The doors swing in the wind…the hinges are loose;
Windows and siding have taken a lot of abuse.

The fork, rope and pulleys lifted hay to the mow;
A task that always brought sweat to the brow.
But those good days are gone; forever it seems,
And that old barn now stands with sagging beams.

It is now home to pigeons, rats and mice;
The interior is tattered and doesn’t look very nice.
Old, abandoned barns have become a trend,
Just down the road….around the bend.

~Vance Oliphant, c. 1999.


Country Gal said...

Nice pics of the old barn. Wonderfuly writen poem.

Vickie said...

Beautiful post. Lovely poem. I love old barns - they seem kind of sad somehow, missing the families and animals and feeling useful. There's always a story behind those big barn doors.


Jill from Killeny Glen said...

I LOVE old barns...they have such CHARACTER and charm. Your photos are just wonderful. So sad to see ANY of them go.

Mary Lou said...

I love this. I grew up with the See Rock city barns. Love the poem.

Betsy Banks Adams said...

I love old barns, Jo. When George and I take a ride in the country, both of us take pictures of barns.... They are just so special...

Great collage.

Deanna said...

Hi there!
Great poem...says alot about the way it can be. When I see old barns and old houses, I sometimes wonder who lived many children, etc.

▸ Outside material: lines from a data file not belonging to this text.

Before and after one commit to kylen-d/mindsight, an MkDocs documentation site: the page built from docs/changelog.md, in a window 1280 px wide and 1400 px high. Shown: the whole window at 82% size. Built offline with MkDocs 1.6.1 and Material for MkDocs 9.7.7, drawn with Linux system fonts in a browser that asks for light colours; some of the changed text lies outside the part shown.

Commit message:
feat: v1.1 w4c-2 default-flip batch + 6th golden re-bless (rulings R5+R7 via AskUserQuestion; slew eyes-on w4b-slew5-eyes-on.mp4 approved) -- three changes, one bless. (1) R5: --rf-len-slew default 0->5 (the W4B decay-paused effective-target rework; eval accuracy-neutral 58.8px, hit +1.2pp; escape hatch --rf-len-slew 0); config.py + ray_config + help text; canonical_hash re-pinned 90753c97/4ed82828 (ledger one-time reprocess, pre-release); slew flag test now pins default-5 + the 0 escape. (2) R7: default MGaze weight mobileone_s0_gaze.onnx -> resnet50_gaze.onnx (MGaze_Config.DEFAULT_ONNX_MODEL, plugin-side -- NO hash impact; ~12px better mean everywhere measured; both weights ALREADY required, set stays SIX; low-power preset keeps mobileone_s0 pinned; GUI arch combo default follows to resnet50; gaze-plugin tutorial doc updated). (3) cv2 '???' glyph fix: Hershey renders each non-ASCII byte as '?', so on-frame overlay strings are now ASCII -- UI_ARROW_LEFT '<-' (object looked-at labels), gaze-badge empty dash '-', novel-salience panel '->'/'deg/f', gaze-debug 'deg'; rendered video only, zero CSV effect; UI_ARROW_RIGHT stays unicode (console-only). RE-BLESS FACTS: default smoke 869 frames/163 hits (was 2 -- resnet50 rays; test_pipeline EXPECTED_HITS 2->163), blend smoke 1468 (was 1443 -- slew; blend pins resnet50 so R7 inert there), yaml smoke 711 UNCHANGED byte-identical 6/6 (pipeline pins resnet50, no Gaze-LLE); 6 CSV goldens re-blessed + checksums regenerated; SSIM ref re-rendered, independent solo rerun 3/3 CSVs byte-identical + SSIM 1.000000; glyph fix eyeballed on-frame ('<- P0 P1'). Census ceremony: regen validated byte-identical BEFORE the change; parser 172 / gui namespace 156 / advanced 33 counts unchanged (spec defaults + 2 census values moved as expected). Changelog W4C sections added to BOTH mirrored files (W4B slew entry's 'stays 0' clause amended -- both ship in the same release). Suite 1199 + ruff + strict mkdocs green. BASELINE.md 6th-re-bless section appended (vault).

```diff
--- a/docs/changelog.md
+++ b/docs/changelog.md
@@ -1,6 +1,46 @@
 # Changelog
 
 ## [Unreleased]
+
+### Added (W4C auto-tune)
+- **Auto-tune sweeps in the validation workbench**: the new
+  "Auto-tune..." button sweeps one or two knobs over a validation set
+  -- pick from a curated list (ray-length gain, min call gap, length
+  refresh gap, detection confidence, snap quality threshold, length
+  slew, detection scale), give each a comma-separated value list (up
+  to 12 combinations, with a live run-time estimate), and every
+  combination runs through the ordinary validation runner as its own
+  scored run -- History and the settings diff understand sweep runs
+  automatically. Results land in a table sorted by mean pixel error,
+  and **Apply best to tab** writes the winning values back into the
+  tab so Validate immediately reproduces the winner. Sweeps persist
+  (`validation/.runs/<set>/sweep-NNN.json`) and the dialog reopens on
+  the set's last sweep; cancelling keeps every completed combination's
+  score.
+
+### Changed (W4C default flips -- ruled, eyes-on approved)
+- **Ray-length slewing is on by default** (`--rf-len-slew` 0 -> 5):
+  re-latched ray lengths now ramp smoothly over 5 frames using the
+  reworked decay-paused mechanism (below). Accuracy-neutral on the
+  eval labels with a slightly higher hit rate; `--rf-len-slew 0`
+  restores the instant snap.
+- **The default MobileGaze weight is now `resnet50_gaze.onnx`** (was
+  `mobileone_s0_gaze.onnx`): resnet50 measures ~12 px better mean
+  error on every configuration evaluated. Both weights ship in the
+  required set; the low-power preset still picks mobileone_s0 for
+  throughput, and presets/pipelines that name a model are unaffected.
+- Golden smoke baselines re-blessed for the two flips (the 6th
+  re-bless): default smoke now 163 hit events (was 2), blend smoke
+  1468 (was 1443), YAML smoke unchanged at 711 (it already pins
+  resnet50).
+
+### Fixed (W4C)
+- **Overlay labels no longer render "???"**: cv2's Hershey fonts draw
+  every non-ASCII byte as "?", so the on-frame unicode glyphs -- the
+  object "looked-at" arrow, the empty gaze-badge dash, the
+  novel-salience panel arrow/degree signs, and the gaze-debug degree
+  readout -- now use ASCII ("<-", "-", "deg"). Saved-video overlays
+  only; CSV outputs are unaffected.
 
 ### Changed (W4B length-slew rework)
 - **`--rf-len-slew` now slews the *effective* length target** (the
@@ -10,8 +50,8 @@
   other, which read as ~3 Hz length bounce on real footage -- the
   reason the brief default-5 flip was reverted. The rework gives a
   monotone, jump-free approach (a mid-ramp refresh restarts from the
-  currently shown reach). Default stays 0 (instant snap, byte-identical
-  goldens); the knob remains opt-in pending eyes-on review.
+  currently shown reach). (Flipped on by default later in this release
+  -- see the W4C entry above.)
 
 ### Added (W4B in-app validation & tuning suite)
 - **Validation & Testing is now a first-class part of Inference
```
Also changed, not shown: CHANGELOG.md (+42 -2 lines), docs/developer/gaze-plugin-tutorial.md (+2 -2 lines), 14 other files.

What happened that the place got so old and run down.

Hope you're feeling well and enjoying the start of autumn.

God bless,

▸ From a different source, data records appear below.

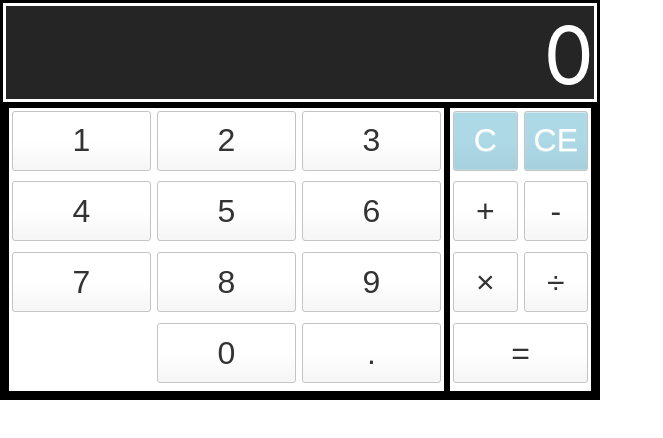
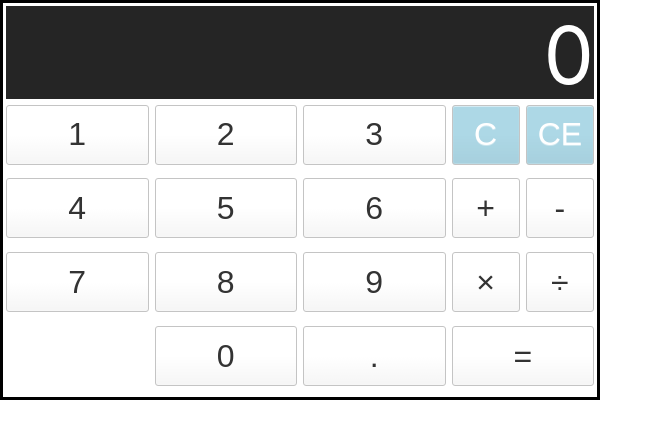
Before and after one commit to paulkim172/React-Calculator, a React (Create React App) app in the folder my-app/: page / in a window 1280 px wide. Shown: the top 438 px of the page, without its empty margins (0-663 px from the left). Built offline with nearby package versions, Linux system fonts and the light colour scheme.

Commit message:
removed borders from components and cleaned up css

```diff
--- a/my-app/src/App.css
+++ b/my-app/src/App.css
@@ -3,7 +3,7 @@
     min-height: 400px;
     min-width: 300px;
 
-    max-height: 800px;
+    max-height: 450px;
     max-width: 600px;
 
     display: grid;
@@ -47,7 +47,6 @@ button {
 .buttons {
     display: grid;
     grid-row: 2/3;
-    border: solid;
     grid-template-columns: 75% 25%;
     box-sizing: border-box;
 }
@@ -62,7 +61,6 @@ button {
         'four five six'
         'seven eight nine'
         '. zero period';
-    border: solid;
 }
 
     .one {
@@ -113,7 +111,6 @@ button {
     display: grid;
     grid-column: 2/3;
     grid-template-rows:  1fr 3fr;
-    border: solid;
 }
 
     .clear-buttons {
--- a/my-app/src/basicComponents/display.jsx
+++ b/my-app/src/basicComponents/display.jsx
@@ -14,8 +14,13 @@ class Display extends Component {
         let displayStyle = {
             fontSize: '5rem'
         }
+        if(this.props.display.length > 23) {
+            displayStyle = {
+                fontSize: '2.5rem'
+            }
+        }
 
-        if(this.props.display.length > 20) {
+        else if(this.props.display.length > 20) {
             displayStyle = {
                 fontSize: '3rem'
             }
```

Maura @ Kisiwa Creek Photography said...

Hello Jo!
Wonderful pictures of old barns and I love the poem. Seeing your post makes me get teary eyed thinking about our old barn. Hubby and I were really looking forward to renovating it. Such is life. I'm so glad there are people out there who take care of these old buildings for future would be a sad day if they were all left to rot away. Thank you for sharing these photo's with us. I hope you have a wonderful Wednesday.

Maura :)

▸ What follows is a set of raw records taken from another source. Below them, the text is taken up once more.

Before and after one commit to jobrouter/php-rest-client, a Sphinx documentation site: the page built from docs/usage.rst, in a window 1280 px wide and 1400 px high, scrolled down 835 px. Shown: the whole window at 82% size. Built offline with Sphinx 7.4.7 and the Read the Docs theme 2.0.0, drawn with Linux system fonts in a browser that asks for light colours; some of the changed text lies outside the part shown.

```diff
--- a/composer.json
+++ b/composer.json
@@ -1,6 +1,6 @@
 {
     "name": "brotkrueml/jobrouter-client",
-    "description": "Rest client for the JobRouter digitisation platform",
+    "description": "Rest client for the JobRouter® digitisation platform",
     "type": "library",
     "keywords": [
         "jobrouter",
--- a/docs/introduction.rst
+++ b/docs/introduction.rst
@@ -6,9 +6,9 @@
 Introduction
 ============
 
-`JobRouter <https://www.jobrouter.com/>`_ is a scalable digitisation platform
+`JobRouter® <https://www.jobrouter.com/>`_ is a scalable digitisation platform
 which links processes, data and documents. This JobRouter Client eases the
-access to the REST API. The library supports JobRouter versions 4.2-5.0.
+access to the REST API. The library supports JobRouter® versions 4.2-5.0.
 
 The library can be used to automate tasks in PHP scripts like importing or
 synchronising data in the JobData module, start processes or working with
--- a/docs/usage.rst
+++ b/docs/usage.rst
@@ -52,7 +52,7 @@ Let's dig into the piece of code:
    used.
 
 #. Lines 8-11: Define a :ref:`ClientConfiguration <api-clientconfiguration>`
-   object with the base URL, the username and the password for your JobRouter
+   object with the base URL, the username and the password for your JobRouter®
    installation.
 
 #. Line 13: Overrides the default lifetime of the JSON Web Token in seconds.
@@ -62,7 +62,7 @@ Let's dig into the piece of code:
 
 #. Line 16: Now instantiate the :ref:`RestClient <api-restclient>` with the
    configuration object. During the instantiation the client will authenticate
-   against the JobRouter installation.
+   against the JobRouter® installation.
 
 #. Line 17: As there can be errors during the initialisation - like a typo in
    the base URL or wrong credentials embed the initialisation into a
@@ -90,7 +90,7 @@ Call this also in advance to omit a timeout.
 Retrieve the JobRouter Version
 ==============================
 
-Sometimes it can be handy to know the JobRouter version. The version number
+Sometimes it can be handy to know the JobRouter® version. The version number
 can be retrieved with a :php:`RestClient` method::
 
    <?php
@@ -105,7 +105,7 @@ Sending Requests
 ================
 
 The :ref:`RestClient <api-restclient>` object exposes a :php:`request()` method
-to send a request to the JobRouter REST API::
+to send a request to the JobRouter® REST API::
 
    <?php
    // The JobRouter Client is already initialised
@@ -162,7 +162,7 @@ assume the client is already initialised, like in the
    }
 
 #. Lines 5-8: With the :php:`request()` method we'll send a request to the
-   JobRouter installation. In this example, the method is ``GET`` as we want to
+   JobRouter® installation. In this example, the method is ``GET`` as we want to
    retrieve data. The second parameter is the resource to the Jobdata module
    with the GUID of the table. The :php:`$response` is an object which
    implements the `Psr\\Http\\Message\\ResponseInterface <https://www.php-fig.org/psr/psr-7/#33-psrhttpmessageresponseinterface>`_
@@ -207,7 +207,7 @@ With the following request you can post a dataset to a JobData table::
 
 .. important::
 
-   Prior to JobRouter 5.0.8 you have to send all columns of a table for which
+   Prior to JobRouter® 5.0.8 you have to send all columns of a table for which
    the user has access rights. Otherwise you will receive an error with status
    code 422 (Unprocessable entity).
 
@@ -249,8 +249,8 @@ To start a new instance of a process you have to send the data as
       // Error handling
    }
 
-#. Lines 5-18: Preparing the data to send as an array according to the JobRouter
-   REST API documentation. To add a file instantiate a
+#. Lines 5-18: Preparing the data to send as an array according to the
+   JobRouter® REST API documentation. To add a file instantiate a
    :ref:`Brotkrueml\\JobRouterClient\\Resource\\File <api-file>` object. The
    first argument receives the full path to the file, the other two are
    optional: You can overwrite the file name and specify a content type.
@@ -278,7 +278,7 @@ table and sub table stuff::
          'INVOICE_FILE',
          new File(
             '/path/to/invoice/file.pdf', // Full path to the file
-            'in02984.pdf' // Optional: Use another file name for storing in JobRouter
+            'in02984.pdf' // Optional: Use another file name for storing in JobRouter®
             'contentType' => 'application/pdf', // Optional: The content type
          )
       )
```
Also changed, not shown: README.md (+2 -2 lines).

MadSnapper said...

when i was a child we traveled from savannah ga to pineville Ky, 12 hours and all along the way we saw the See rock city signs on barns. it has been many years since I have seen one. I love old barns and even new ones.

Barbara Anne said...

Wonderful poem, wonderful photos!

I'm reminded of this quote:

"I am always humbled
by the ingenuity of the Lord
Who can make a red barn
cast a blue shadow."
- E.B. White


DeniseinVA said...

Lovely Jo, the pictures and the poem. By the way, you made me laugh with your Dixon of Dock Green comment. I'm still checking out back last thing at night. How about you? :) You can take the 'bobby' out of England but you can't take the 'bobby' out of the girl ;)
An English Girl Rambles

mamabug said...

What a lovely blog you have; it's so warm and peaceful looking at all your beautiful photos. I'll be returning to visit as often as I can. It's like a mini vacation being here!

Stella Jones said...

I really liked that poem. Thank you for sharing it with us. I also love the barns in Tennessee (haven't been anywhere else!). There is one particular barn on the way to Gatlinburg. It is right on the edge of the road, right in the mountains and it seems to be leaning over, leaning, leaning. Each time I got there with Larry, it seems to have leaned over a little bit more!
Blessings, Star

maddie said...

Lovely pictures, and a lovely poem. I grew up surrounded by barns of all ages. My dad carved the children's names in the window sill of one of them. I went back and the place had been converted into a house. But the names were still there!